The Cincinnati Reds are falling apart quickly. In an uncharacteristic move, Reds team president Walt Jocketty showed a rare glimpse of his emotions. Pitching coach Mark Riggins was fired, on Monday. The move came amid swirls of rumors that something was going to happen. With the Reds in the midst of a horrendous season, Riggins’ firing could be the start of more changes. Could manager Bryan Price be next?
It’s no secret that the Reds have been struggling. The 2016 season has been one that the players and fans would like to forget. The removal of Riggins was surprising but not unwarranted. Something had to be done. The Reds pitching staff is in utter disarray. The dreaded word “rebuilding” has been the saving grace for the Redlegs, since the 2016 campaign began. With performances getting worse, it seemed like the logical move to make.
The problem goes deeper than just the pitching staff. The Reds have been floundering along, since Bryan Price replaced Dusty Baker as manager. In his stint with the Reds, Price hasn’t led the team over the.500 mark. Cincinnati posted a 76-86 record in 2014. The 2015 team sank to 64-98, amid rumors of Price’s dismissal. But Reds brass kept him aboard. That decision has the Reds facing a record number of losses, to end the season.
The prospect of an embarrassing finish leads to the obvious question of Price’s return.
“Right now, we’ve just got to go into the second half and keep improving as best we can and developing these young players,” Jocketty explained via Fox Sports. “We have seen improvement throughout the season. We’ve just got to continue to do that and take a positive approach and keep guys from losing confidence.”
The Reds are going through multiple changes on all fronts. The starting rotation was supposed to be the gem that helped right the ship. But, Reds faithful have been severely disappointed. Both the starters and bullpen are on par to shatter the Major League record for homers. Per the Cincinnati Enquirer, the Reds’ arms are threatening to give up 288 home runs. That mark will destroy records set by the Detroit Tigers and Colorado Rockies.
If the Reds aren’t moving towards firing Price, it’s a serious message. Seeing that the Reds are halfway through the season, the inevitable may be delayed until the final out of the year. Usually, the manager gets the blame for anything negative. In the case of Price, the majority of the slide is on him. Reds fanatics have seen a contending team transformed into the third worst team in baseball.
Just over two years ago, the Reds finished 90-72 and were a sound unit. Under the direction of Price and Jocketty, the Redlegs are no better than a sub.500 team. With Price faltering as the pitching guru, what other recourse does the Reds organization have? Part of the rationale for keeping him as manager was the development of the young arms. Suddenly, that burden may be on shoulders of bullpen coach Mack Jenkins.
“Unfortunately, the pitching on our big league staff has not improved over the course of the season as we had hoped,” Jocketty said in a statement.
“It is time for a new voice.”

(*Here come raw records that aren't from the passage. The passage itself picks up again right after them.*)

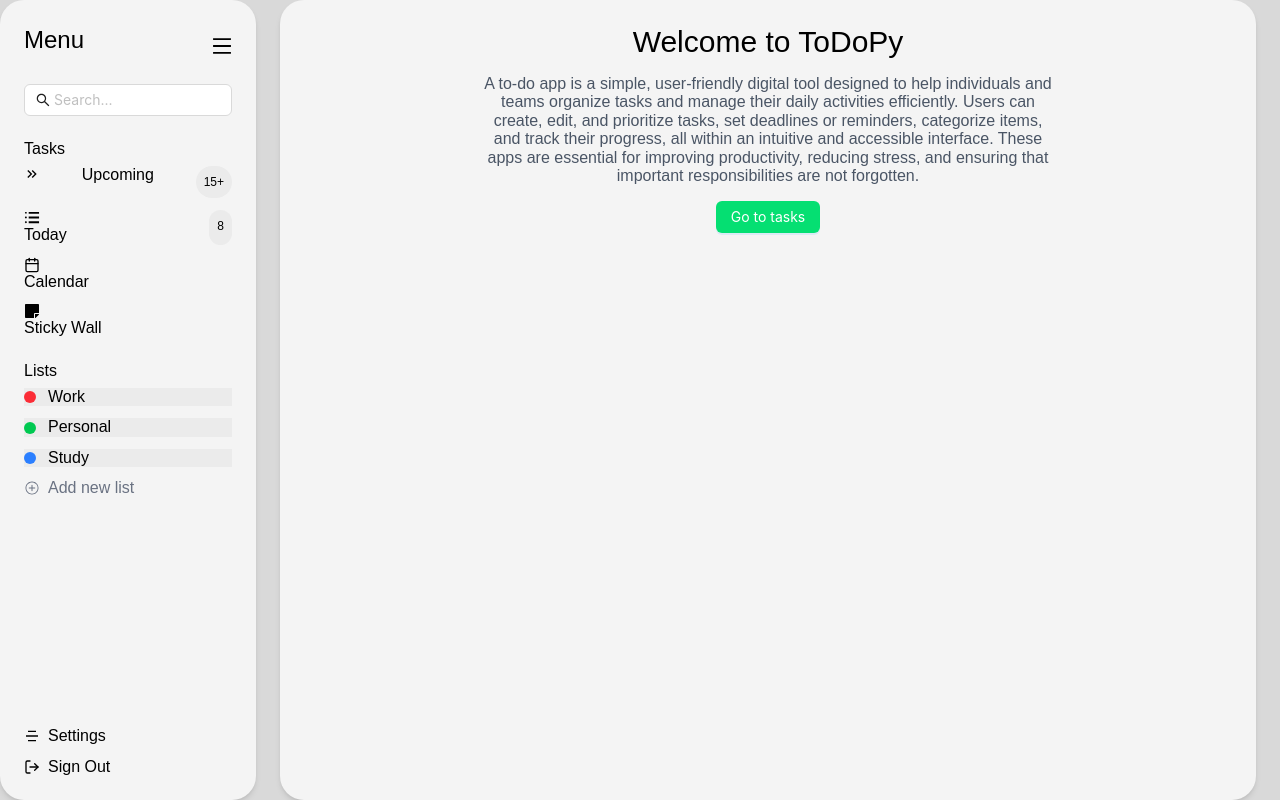
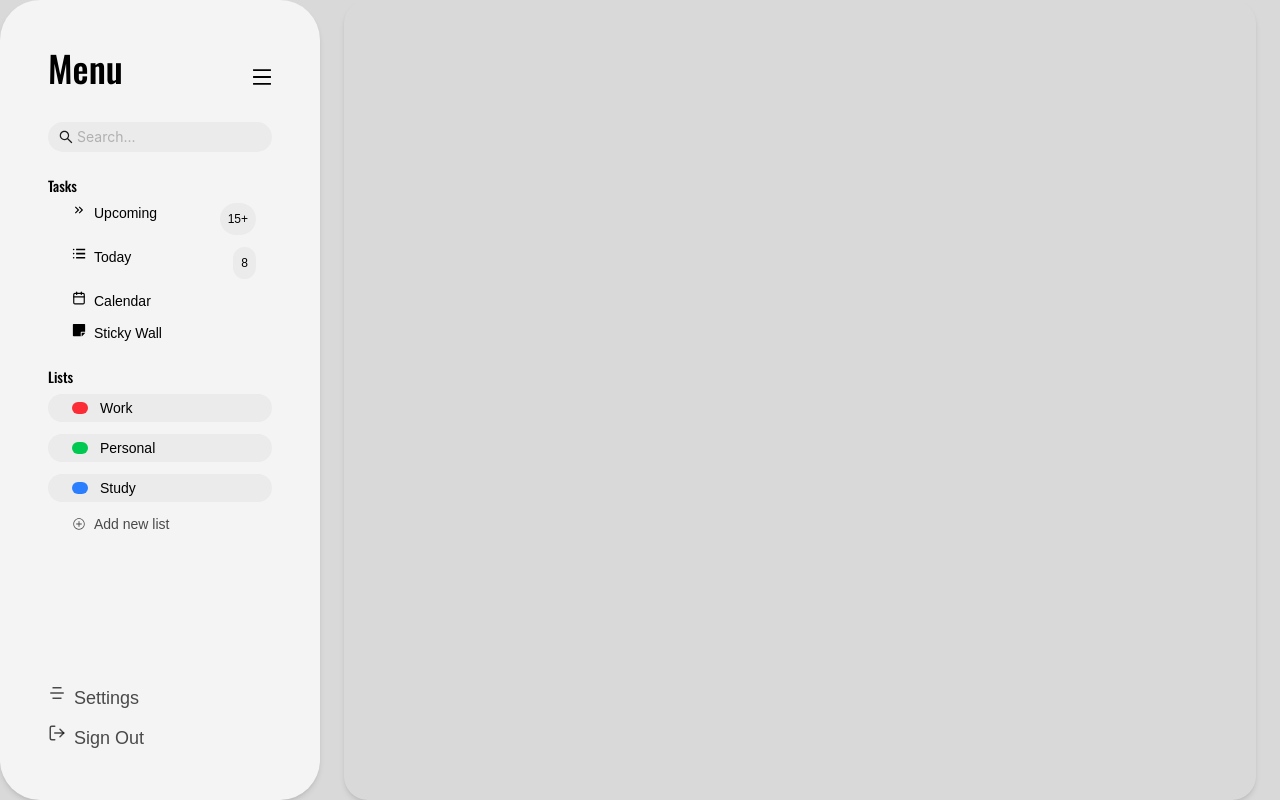
Before and after one commit to rawanessam1/todo-list, a React (Vite) app: page / in a window 1280 px wide. Built offline with nearby package versions, Linux system fonts and the light colour scheme; a web font is replaced by a local one.

Commit message:
add dashboard

```diff
--- a/src/components/layout/SidebarMenu.jsx
+++ b/src/components/layout/SidebarMenu.jsx
@@ -11,48 +11,52 @@ import { FiLogOut } from "react-icons/fi";
 
 const SidebarMenu = () => {
   return (
-    <div className="w-64 bg-lightGray2 shadow-md rounded-3xl p-6 flex flex-col justify-between">
+    <div className="w-80 bg-lightGray2 shadow-md rounded-40 p-12 flex flex-col justify-between">
       <div>
         <div className="flex justify-between items-center mb-4">
-          <h2 className="text-2xl font-bold">Menu</h2>
+          <h2 className="text-4xl font-bold font-oswald">Menu</h2>
           <MenuOutlined className="text-xl" />
         </div>
-        <Input prefix={<SearchOutlined />} placeholder="Search..." className="bg-lightGray rounded-full mb-6"/>
-        <div className="mb-6">
-          <h3 className="font-semibold mb-3">Tasks</h3>
-          <ul className="space-y-3">                    {/* for space between children */}
-            <li className="flex justify-between">
-              <MdKeyboardDoubleArrowRight /><span>Upcoming</span>
+        <Input prefix={<SearchOutlined />} placeholder="Search..." className="!bg-lightGray !rounded-full mb-6 !border-0 focus:!outline-none focus:!shadow-none"/>
+        <div className="mb-6 text-sm">
+          <h3 className="font-semibold mb-3 font-oswald">Tasks</h3>
+          <ul className="space-y-3 justify-end space-x-4">                    {/* for space between children */}
+            <li className="flex justify-between pl-6">
+              <div className="flex gap-2"><MdKeyboardDoubleArrowRight /><span> Upcoming</span></div>
               <span className="bg-lightGray text-xs p-2 rounded-full">15+</span>
             </li>
-            <li className="flex justify-between">
-              <span><TfiMenuAlt /> Today</span>
+            <li className="flex justify-between pl-6">
+              <div className="flex gap-2"><TfiMenuAlt /><span> Today</span></div>
               <span className="bg-lightGray text-xs p-2 rounded-full">8</span>
             </li>
-            <li><LuCalendar /> Calendar</li>
-            <li><FaStickyNote /> Sticky Wall</li>
+            <li className="pl-6">
+                <div className="flex gap-2"><LuCalendar /> <span> Calendar</span></div>
+            </li>
+            <li className="pl-6">
+                <div className="flex gap-2"><FaStickyNote /> <span>Sticky Wall</span></div>
+            </li>
           </ul>
         </div>
-        <div>
-          <h3 className="font-semibold mb-3">Lists</h3>
+        <div className="text-sm">
+          <h3 className="font-semibold mb-4 font-oswald">Lists</h3>
           <ul className="space-y-3">
-            <li className="flex items-center gap-3 bg-lightGray">
-              <span className="w-3 h-3 rounded-full bg-red-500"></span> Work
+            <li className="flex items-center gap-3 bg-lightGray pl-6 rounded-40 p-1">
+              <span className="w-4 h-3 rounded-full bg-red-500"></span> Work
             </li>
-            <li className="flex items-center gap-3 bg-lightGray">
-              <span className="w-3 h-3 rounded-full bg-green-500"></span> Personal
+            <li className="flex items-center gap-3 bg-lightGray pl-6 rounded-40 p-1">
+              <span className="w-4 h-3 rounded-full bg-green-500"></span> Personal
             </li>
-            <li className="flex items-center gap-3 bg-lightGray">
-              <span className="w-3 h-3 rounded-full bg-blue-500"></span> Study
+            <li className="flex items-center gap-3 bg-lightGray pl-6 rounded-40 p-1">
+              <span className="w-4 h-3 rounded-full bg-blue-500"></span> Study
             </li>
-            <li className="text-gray-500 flex items-center gap-2"><IoIosAddCircleOutline /> Add new list</li>
+            <li className="text-black/70 flex items-center gap-2 pl-6"><IoIosAddCircleOutline /> Add new list</li>
           </ul>
         </div>
       </div>
 
-      <div className="space-y-3">
-        <div className="flex items-center gap-2"><RiMenu5Fill /> Settings</div>
-        <div className="flex items-center gap-2"><FiLogOut /> Sign Out</div>
+      <div className="space-y-3 text-lg mt-12 text-black/70">
+        <div className="flex gap-2"><RiMenu5Fill /> Settings</div>
+        <div className="flex gap-2"><FiLogOut /> Sign Out</div>
       </div>
     </div>
   );
--- a/src/main.jsx
+++ b/src/main.jsx
@@ -2,7 +2,7 @@ import { StrictMode } from 'react'
 import { createRoot } from 'react-dom/client'
 import './index.css';
 import "antd/dist/reset.css"; // Ant Design styles
-import SignUp from './pages/dashboard/Dashboard.jsx';
+import SignUp from './components/layout/MainLayout.jsx';
 
 createRoot(document.getElementById('root')).render(
   <StrictMode>
```
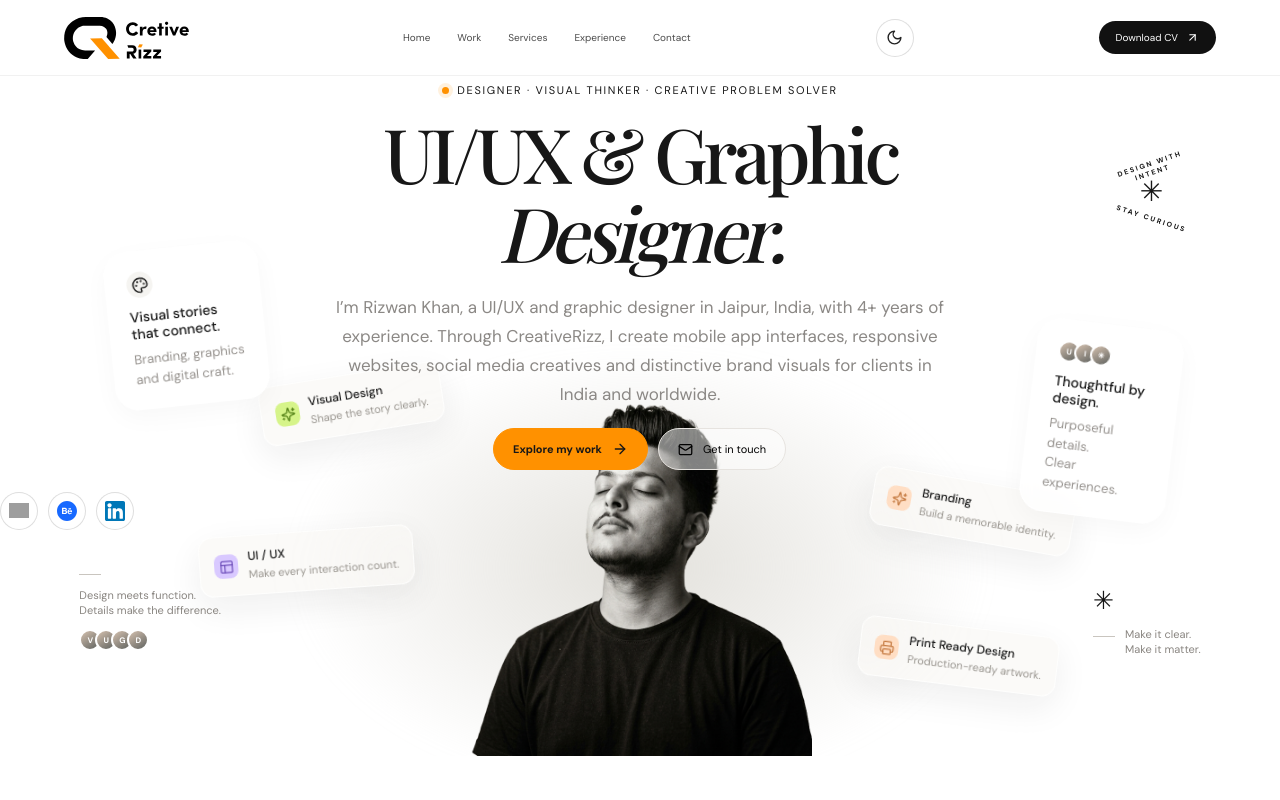
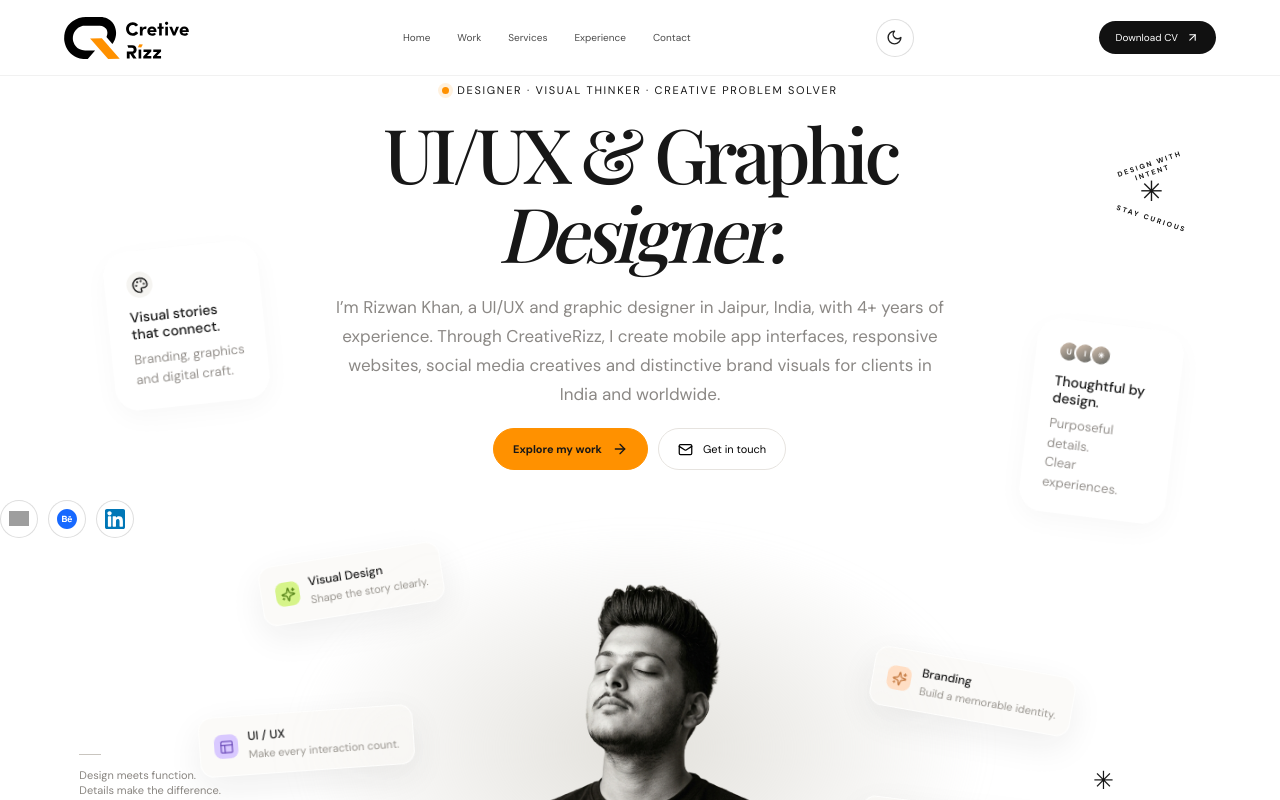
Before and after one commit to Rizzu01/port-folio, a Next.js app: page / in a window 1280 px wide. Shown: the top 800 px of the page. Built offline with nearby package versions, Linux system fonts and the light colour scheme; no server answers; grey boxes are pictures that could not be loaded.

Commit message:
Add desktop hero breathing room below CTA buttons and above portrait

```diff
--- a/app/globals.css
+++ b/app/globals.css
@@ -2377,3 +2377,19 @@ html[data-theme="dark"] .reference-service-list>a:hover .reference-service-name{
   .reference-site .reference-pill-button svg,
   .reference-site .hero-actions .button svg{transition:none!important}
 }
+
+
+/* Desktop hero: separate CTA buttons from the portrait without changing the mobile composition. */
+@media (min-width:761px){
+  .reference-site>.portfolio-hero{
+    min-height:820px;
+  }
+  .reference-site>.portfolio-hero .hero-actions{
+    margin-bottom:30px;
+  }
+}
+@media (min-width:1100px){
+  .reference-site>.portfolio-hero{
+    min-height:860px;
+  }
+}
```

With the performance of the Reds on the field and on the mound, the next new voice may be in the form of manager. Price has taken the Redlegs from division contenders to bottom dwellers. The confines of Great American Small Park could be graced with a new leader, after the dust settles on 2016.
[Photo by Christian Petersen/Getty Images]